Scan the data below for the string "README". Show every line where it turns up.

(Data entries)
┄┄┄┄┄┄┄┄┄┄┄┄┄┄┄┄┄┄┄┄
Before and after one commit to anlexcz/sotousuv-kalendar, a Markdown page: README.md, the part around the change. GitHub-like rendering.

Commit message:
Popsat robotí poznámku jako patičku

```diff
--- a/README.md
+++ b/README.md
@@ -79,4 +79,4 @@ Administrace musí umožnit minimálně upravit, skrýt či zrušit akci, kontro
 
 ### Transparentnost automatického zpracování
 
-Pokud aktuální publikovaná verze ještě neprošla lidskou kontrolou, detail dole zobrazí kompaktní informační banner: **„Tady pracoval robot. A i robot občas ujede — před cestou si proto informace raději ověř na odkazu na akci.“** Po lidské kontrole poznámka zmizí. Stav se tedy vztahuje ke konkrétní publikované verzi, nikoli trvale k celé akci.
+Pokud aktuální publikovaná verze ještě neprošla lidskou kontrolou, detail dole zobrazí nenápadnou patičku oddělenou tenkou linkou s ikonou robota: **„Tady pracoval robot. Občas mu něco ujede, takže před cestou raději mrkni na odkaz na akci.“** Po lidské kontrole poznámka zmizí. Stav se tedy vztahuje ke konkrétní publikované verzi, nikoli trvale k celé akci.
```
┄┄┄┄┄┄┄┄┄┄┄┄┄┄┄┄┄┄┄┄
Finished exercise:
Before and after one commit to anlexcz/sotousuv-kalendar, a Markdown page: README.md, the part around the change. GitHub-like rendering.
--- a/README.md
+++ b/README.md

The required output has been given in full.